Monitoring of Basel III implementation 

Members discussed the BCBS report summarising progress in implementing Basel III, including the Level 2 reports by the BCBS of the consistency of the draft rules in the EU, Japan and the US with the text of Basel III. The FSB calls on all member jurisdictions to take appropriate steps to ensure that national implementation of Basel III is timely and consistent with the internationally agreed standards. 

Reducing reliance on Credit Rating Agencies 

FSB members discussed the contents of a roadmap to accelerate implementation of its Principles for reducing mechanistic reliance on Credit Rating Agency ratings. The roadmap, to be presented to the G20 in November, will set out a series of actions, with dates, that members have agreed to take to ensure full implementation of the Principles. The FSB will report to the G20 on the progress being made in implementing the roadmap. 

Regional consultative groups 

Members heard reports from the co-chairs of the six FSB regional consultative groups, which cover the Americas, Asia, the Commonwealth of Independent States, Europe, Middle East & North Africa, and Sub-Saharan Africa.  

FSB capacity, resources and governance 

Members reviewed the work to date and remaining steps to implement its recommendations to strengthen the FSB’s capacity, resources and governance published in June 2012, on which it will report to G20 Finance Ministers and Central Bank Governors in November. Members also agreed on the composition of its new Standing Committee on Budget and Resources and on procedures for the rotation of Chairs of the Standing Committees.  

Notes to editors 

The FSB has been established to coordinate at the international level the work of national financial authorities and international standard setting bodies and to develop and promote the implementation of effective regulatory, supervisory and other financial sector policies in the interest of financial stability. It brings together national authorities responsible for financial stability in 24 countries and jurisdictions, international financial institutions, sector-specific international groupings of regulators and supervisors, and committees of central bank experts. Through the six regional groups, the FSB will be able to develop global financial policy initiatives in a more inclusive process. 

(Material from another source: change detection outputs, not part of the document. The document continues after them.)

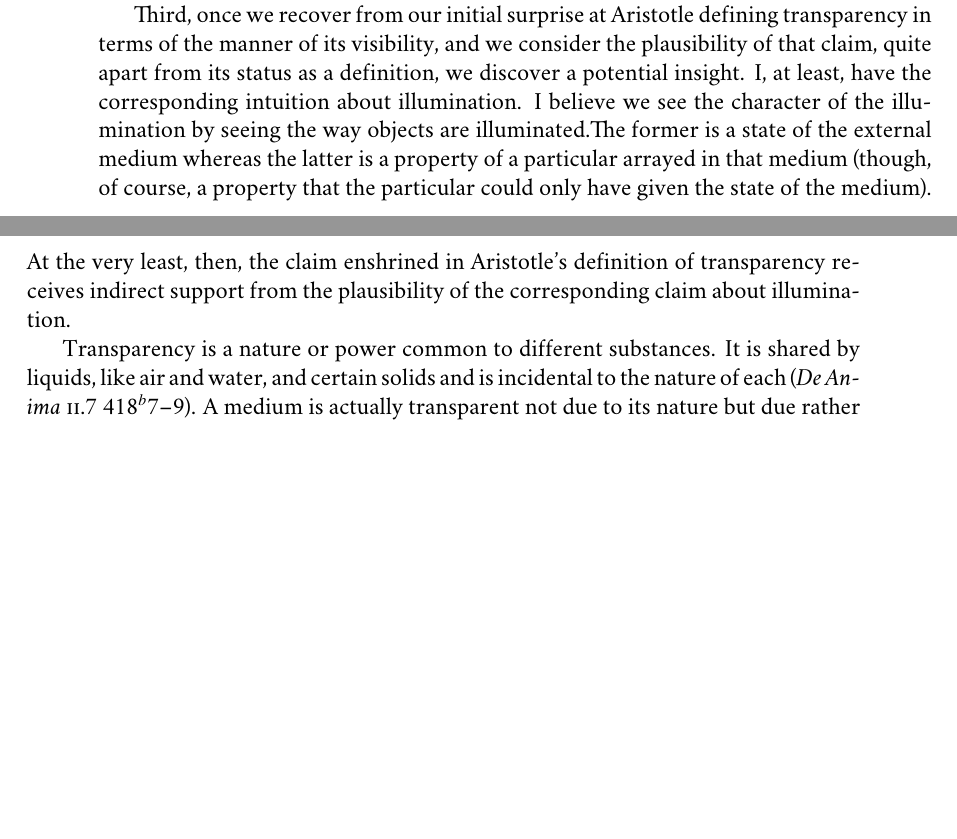
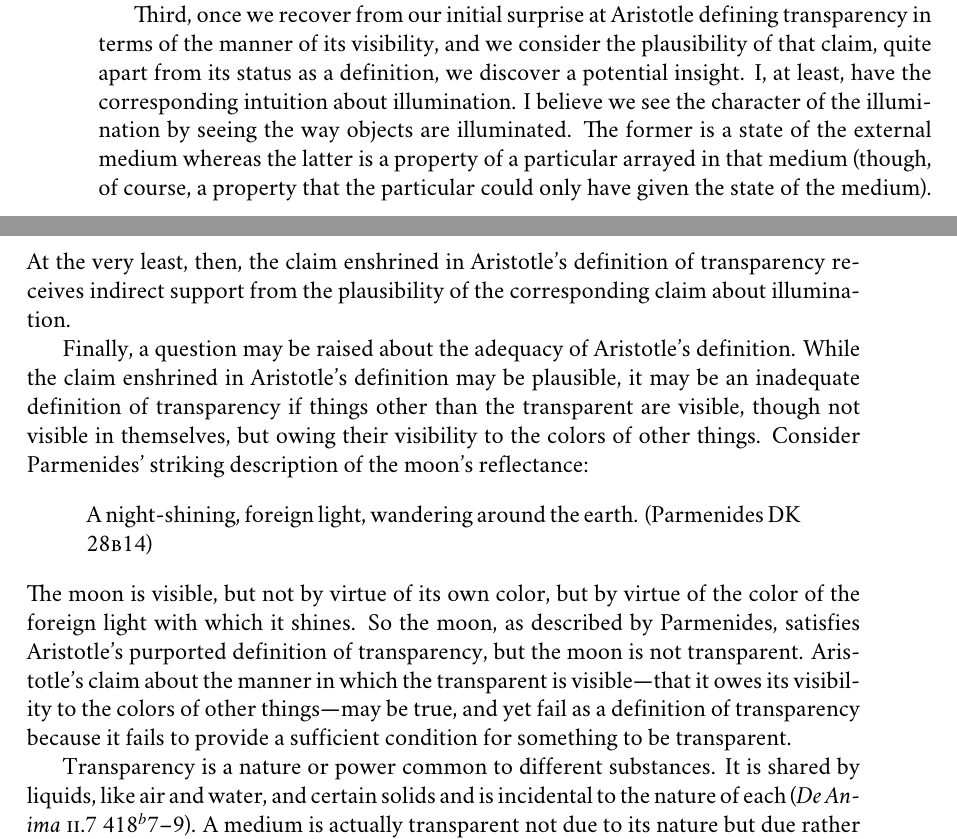
Before and after one commit to PhilGeek/formwithoutmatter, a LaTeX thesis (aristotle.tex, which reads transparency.tex): two parts of pages 44 and 45 of 157, joined at a grey line, cut so that both start at the same text, the shorter picture padded with empty space. Compiled offline with XeLaTeX; a missing font is replaced by an installed copy or a similar font.

Commit message:
Added Paremenides on moon's refelctance

```diff
--- a/transparency.tex
+++ b/transparency.tex
@@ -31,11 +31,17 @@ First, one might be surprised that Aristotle defines transparency in terms the m
 
 The second thing to remark about Aristotle's definition is the nature of the intended contrast between something being visible in itself and something owing it's visibility to another thing. Aristotle does not have in mind here what he elsewhere calls incidental perception (\emph{De Anima} \textsc{ii}.6 418\( ^{a} \) 20--23). Seeing the transparent medium by seeing colors arrayed in it is not like seeing the son of Diares (a distant ancestor of Ortcutt, \citealt{Quine:1956qp}) by seeing a white speck. Being the son of Diares is not sensible the way being transparent is (\emph{De Anima} \textsc{ii}.6 418\( ^{a} \) 23--26).
 
-Third, once we recover from our initial surprise at Aristotle defining transparency in terms of the manner of its visibility, and we consider the plausibility of that claim, quite apart from its status as a definition, we discover a potential insight. I, at least, have the corresponding intuition about illumination. I believe we see the character of the illumination by seeing the way objects are illuminated.The former is a state of the external medium whereas the latter is a property of a particular arrayed in that medium (though, of course, a property that the particular could only have given the state of the medium). So when viewing a brightly lit pantry, one sees the the brightness of the pantry by seeing the brightly lit objects arranged in it.  Hilbert makes a similar phenomenological observation:
+Third, once we recover from our initial surprise at Aristotle defining transparency in terms of the manner of its visibility, and we consider the plausibility of that claim, quite apart from its status as a definition, we discover a potential insight. I, at least, have the corresponding intuition about illumination. I believe we see the character of the illumination by seeing the way objects are illuminated. The former is a state of the external medium whereas the latter is a property of a particular arrayed in that medium (though, of course, a property that the particular could only have given the state of the medium). So when viewing a brightly lit pantry, one sees the the brightness of the pantry by seeing the brightly lit objects arranged in it.  Hilbert makes a similar phenomenological observation:
 \begin{quote}
 	Do we see how an object is illuminated or do we see the illumination itself? On phenomenological grounds the first option seems better to me. What we see as changing with the illumination is an aspect of the object itself, not the light source or the space surrounding the object. \citep[150--151]{Hilbert:2007qy}
 \end{quote}
 At the very least, then, the claim enshrined in Aristotle's definition of transparency receives indirect support from the plausibility of the corresponding claim about illumination.
+
+Finally, a question may be raised about the adequacy of Aristotle's definition. While the claim enshrined in Aristotle's definition may be plausible, it may be an inadequate definition of transparency if things other than the transparent are visible, though not visible in themselves, but owing their visibility to the colors of other things. Consider Parmenides' striking description of the moon's reflectance:
+\begin{quote}
+	A night-shining, foreign light, wandering around the earth. (Parmenides DK 28\textsc{b}14)
+\end{quote}
+The moon is visible, but not by virtue of its own color, but by virtue of the color of the foreign light with which it shines. So the moon, as described by Parmenides, satisfies Aristotle's purported definition of transparency, but the moon is not transparent. Aristotle's claim about the manner in which the transparent is visible---that it owes its visibility to the colors of other things---may be true, and yet fail as a definition of transparency because it fails to provide a sufficient condition for something to be transparent.
 
 Transparency is a nature or power common to different substances. It is shared by liquids, like air and water, and certain solids and is incidental to the nature of each (\emph{De Anima} \textsc{ii}.7 418\( ^{b} \)7--9). A medium is actually transparent not due to its nature but due rather to the contingent presence of the fiery substance (\emph{De Anima} \textsc{ii}.7 418\( ^{b} \)11--13). The continual presence of the fiery substance is required for the transparency of the medium to persist. Suppose I light a fuse with a cigar. Prudence councils that I should remove myself from the scene. Should I be enjoying the cigar I might take it with me. But while the fuse would remain lit even when the cigar is removed, the air would not remain transparent when the fiery substance is removed. When the fiery substance is removed, darkness supervenes (\emph{De Anima} \textsc{ii}.7 418\( ^{b} \)18--21; \emph{De Sensu} \textsc{iii} 439\( ^{a} \)18--21).
 
```
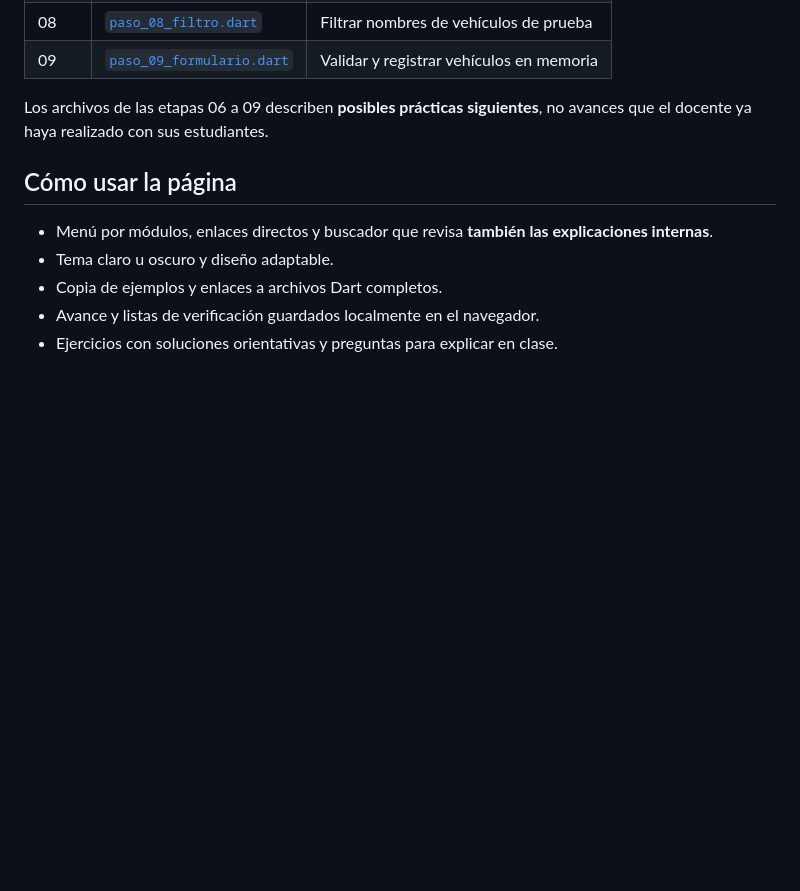
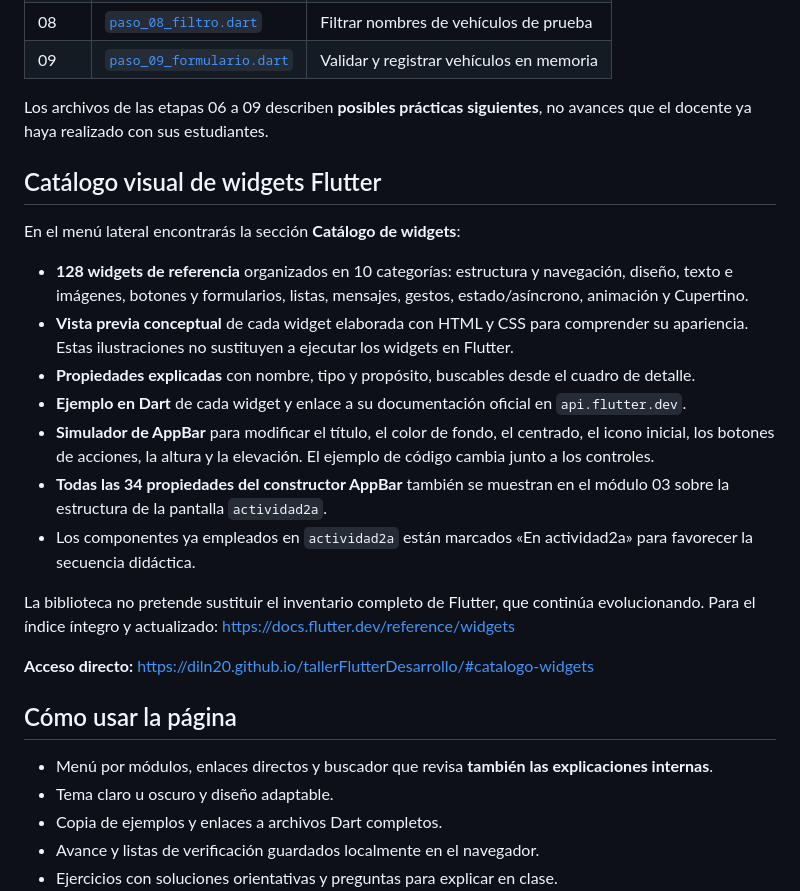
Before and after one commit to diln20/tallerFlutterDesarrollo, a Markdown page: README.md, the part around the change. Drawn GitHub-style; blank space fills up the shorter version.

Commit message:
docs: documentar catálogo visual y 34 propiedades del AppBar

```diff
--- a/README.md
+++ b/README.md
@@ -58,6 +58,22 @@ Los ejemplos son **versiones acumulativas de la misma Tienda**, y sirven para co
 
 Los archivos de las etapas 06 a 09 describen **posibles prácticas siguientes**, no avances que el docente ya haya realizado con sus estudiantes.
 
+## Catálogo visual de widgets Flutter
+
+En el menú lateral encontrarás la sección **Catálogo de widgets**:
+
+- **128 widgets de referencia** organizados en 10 categorías: estructura y navegación, diseño, texto e imágenes, botones y formularios, listas, mensajes, gestos, estado/asíncrono, animación y Cupertino.
+- **Vista previa conceptual** de cada widget elaborada con HTML y CSS para comprender su apariencia. Estas ilustraciones no sustituyen a ejecutar los widgets en Flutter.
+- **Propiedades explicadas** con nombre, tipo y propósito, buscables desde el cuadro de detalle.
+- **Ejemplo en Dart** de cada widget y enlace a su documentación oficial en `api.flutter.dev`.
+- **Simulador de AppBar** para modificar el título, el color de fondo, el centrado, el icono inicial, los botones de acciones, la altura y la elevación. El ejemplo de código cambia junto a los controles.
+- **Todas las 34 propiedades del constructor AppBar** también se muestran en el módulo 03 sobre la estructura de la pantalla `actividad2a`.
+- Los componentes ya empleados en `actividad2a` están marcados «En actividad2a» para favorecer la secuencia didáctica.
+
+La biblioteca no pretende sustituir el inventario completo de Flutter, que continúa evolucionando. Para el índice íntegro y actualizado: https://docs.flutter.dev/reference/widgets
+
+**Acceso directo:** https://diln20.github.io/tallerFlutterDesarrollo/#catalogo-widgets
+
 ## Cómo usar la página
 
 - Menú por módulos, enlaces directos y buscador que revisa **también las explicaciones internas**.
```
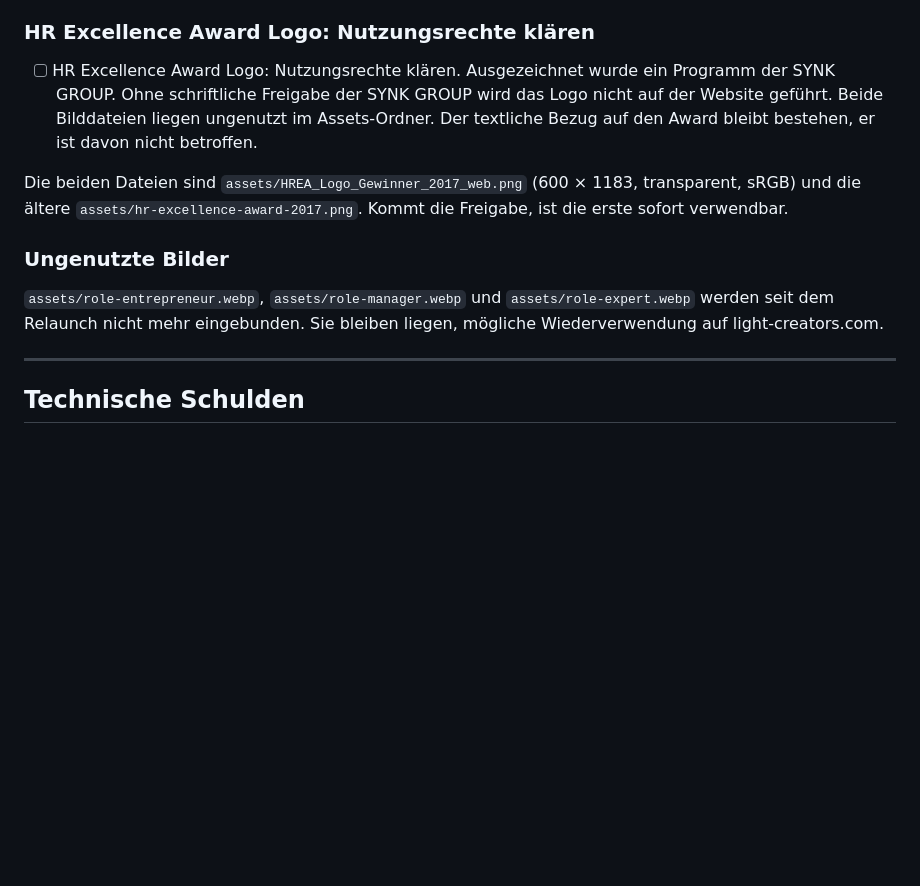
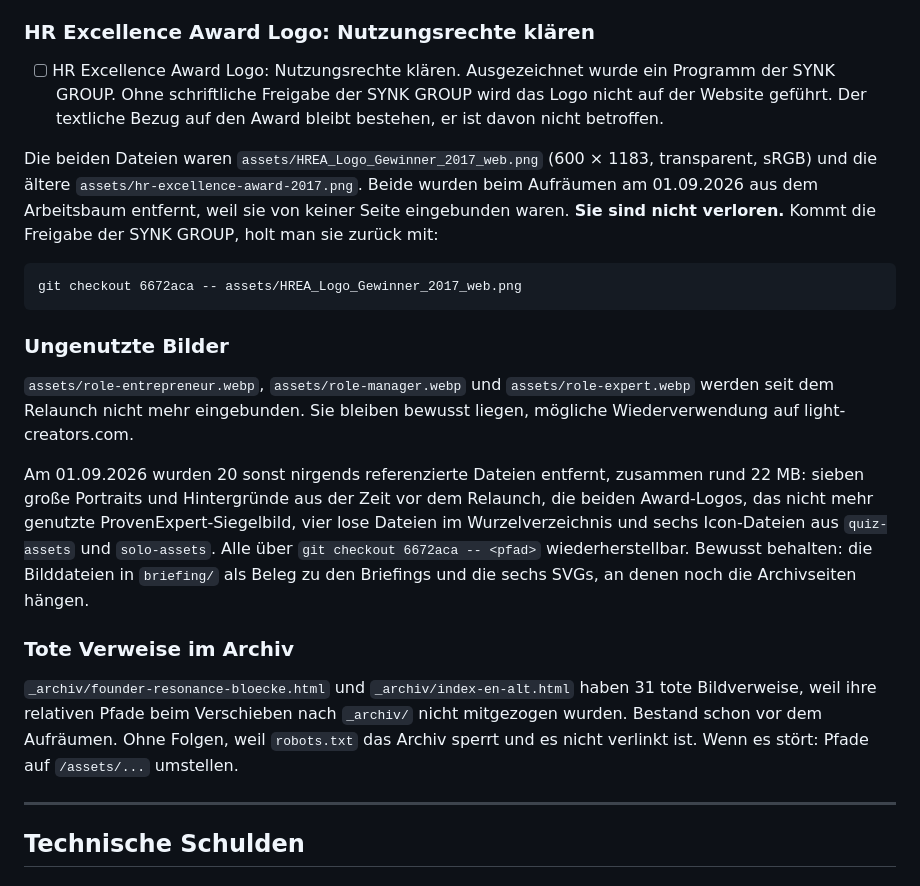
Before and after one commit to Iris-Cocreative/light-creators, a Markdown page: BACKLOG.md, the part around the change. Drawn GitHub-style; blank space fills up the shorter version.

Commit message:
chore: 20 nirgends referenzierte Dateien entfernt, rund 22 MB
Auf Davids Freigabe hin aufgeraeumt. Vorgehen: jede Bild-, Schrift- und
Mediendatei im Repo gegen jede HTML-, CSS-, JS-, JSON-, XML- und
Markdown-Datei geprueft und nur entfernt, was von nichts referenziert
wird. assets/podcast-cover.js baut als einzige Stelle einen Pfad zur
Laufzeit zusammen; die eine Datei, die es zieht, ist in Gebrauch und
bleibt.

Entfernt:
  sieben Portraits und Hintergruende von vor dem Relaunch (rund 20 MB)
  assets/HREA_Logo_Gewinner_2017_web.png, hr-excellence-award-2017.png
  assets/images/provenexpert-siegel.png (seit 6fe834a ohne Verweis)
  vier lose Dateien im Wurzelverzeichnis (Background-gradient large.jpg,
    Logo Export.png, Radial overlay.svg, placeholder icon.svg)
  fuenf PNG-Icons in quiz-assets, solo-assets/lc-logo.png

Behalten, obwohl unreferenziert: die Bilddateien in briefing/ als Beleg
zu den Briefings, sowie sechs SVGs, an denen die Archivseiten haengen.
Ebenfalls behalten: role-entrepreneur/-manager/-expert.webp, laut
BACKLOG absichtlich fuer light-creators.com.

Gegenprobe nach dem Loeschen: 132 Asset-Verweise ausserhalb des Archivs,
davon 0 tot. Die 31 toten Verweise in _archiv/ bestanden vorher schon in
identischer Zahl, gegen den vorherigen Stand per git stash geprueft.

BACKLOG nachgezogen: die HREA-Logos sind nicht verloren, der Backlog
nennt jetzt den git-checkout-Befehl, mit dem sie zurueckkommen, falls
die SYNK GROUP die Freigabe erteilt.

Co-Authored-By: Claude Opus 5 <noreply@anthropic.com>

````diff
--- a/BACKLOG.md
+++ b/BACKLOG.md
@@ -97,20 +97,43 @@ Beschneiden.**
 - [ ] HR Excellence Award Logo: Nutzungsrechte klären.
   Ausgezeichnet wurde ein Programm der SYNK GROUP. Ohne schriftliche
   Freigabe der SYNK GROUP wird das Logo nicht auf der Website geführt.
-  Beide Bilddateien liegen ungenutzt im Assets-Ordner. Der textliche
-  Bezug auf den Award bleibt bestehen, er ist davon nicht betroffen.
+  Der textliche Bezug auf den Award bleibt bestehen, er ist davon nicht
+  betroffen.
 
-Die beiden Dateien sind `assets/HREA_Logo_Gewinner_2017_web.png`
+Die beiden Dateien waren `assets/HREA_Logo_Gewinner_2017_web.png`
 (600 × 1183, transparent, sRGB) und die ältere
-`assets/hr-excellence-award-2017.png`. Kommt die Freigabe, ist die erste
-sofort verwendbar.
+`assets/hr-excellence-award-2017.png`. Beide wurden beim Aufräumen am
+01.09.2026 aus dem Arbeitsbaum entfernt, weil sie von keiner Seite
+eingebunden waren. **Sie sind nicht verloren.** Kommt die Freigabe der
+SYNK GROUP, holt man sie zurück mit:
+
+```
+git checkout 6672aca -- assets/HREA_Logo_Gewinner_2017_web.png
+```
 
 ### Ungenutzte Bilder
 
 `assets/role-entrepreneur.webp`, `assets/role-manager.webp` und
 `assets/role-expert.webp` werden seit dem Relaunch nicht mehr
-eingebunden. Sie bleiben liegen, mögliche Wiederverwendung auf
+eingebunden. Sie bleiben bewusst liegen, mögliche Wiederverwendung auf
 light-creators.com.
+
+Am 01.09.2026 wurden 20 sonst nirgends referenzierte Dateien entfernt,
+zusammen rund 22 MB: sieben große Portraits und Hintergründe aus der
+Zeit vor dem Relaunch, die beiden Award-Logos, das nicht mehr genutzte
+ProvenExpert-Siegelbild, vier lose Dateien im Wurzelverzeichnis und
+sechs Icon-Dateien aus `quiz-assets` und `solo-assets`. Alle über
+`git checkout 6672aca -- <pfad>` wiederherstellbar. Bewusst behalten:
+die Bilddateien in `briefing/` als Beleg zu den Briefings und die sechs
+SVGs, an denen noch die Archivseiten hängen.
+
+### Tote Verweise im Archiv
+
+`_archiv/founder-resonance-bloecke.html` und `_archiv/index-en-alt.html`
+haben 31 tote Bildverweise, weil ihre relativen Pfade beim Verschieben
+nach `_archiv/` nicht mitgezogen wurden. Bestand schon vor dem
+Aufräumen. Ohne Folgen, weil `robots.txt` das Archiv sperrt und es nicht
+verlinkt ist. Wenn es stört: Pfade auf `/assets/...` umstellen.
 
 ---
 
````
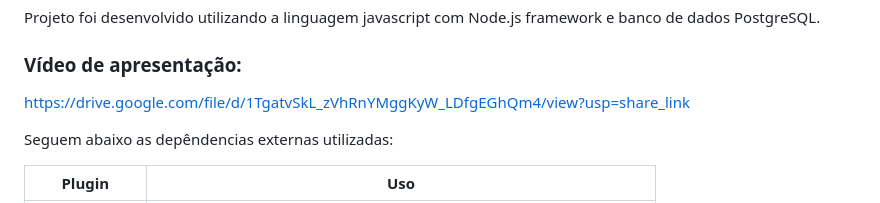
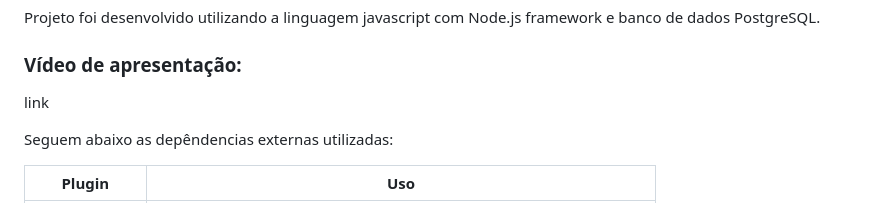
Before and after one commit to vdr3w/projeto-devinhouse-m2, a Markdown page: README.md, the part around one of its changes. GitHub-like rendering.

```diff
--- a/README.md
+++ b/README.md
@@ -11,7 +9,7 @@ O Projeto LABMedicine consiste em uma API para gestão hospitalar que permite o
 Projeto foi desenvolvido utilizando a linguagem javascript com Node.js framework e banco de dados PostgreSQL.
 
 ### Vídeo de apresentação:
-https://drive.google.com/file/d/1TgatvSkL_zVhRnYMggKyW_LDfgEGhQm4/view?usp=share_link
+link
 
 Seguem abaixo as depêndencias externas utilizadas:
 
```
Also changed, not shown: other parts of README.md (+3 -5 lines).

The FSB is chaired by Mark Carney, Governor of the Bank of Canada. Its Secretariat is located in Basel, Switzerland, and hosted by the Bank for International Settlements.  For further information on the FSB, visit the FSB website.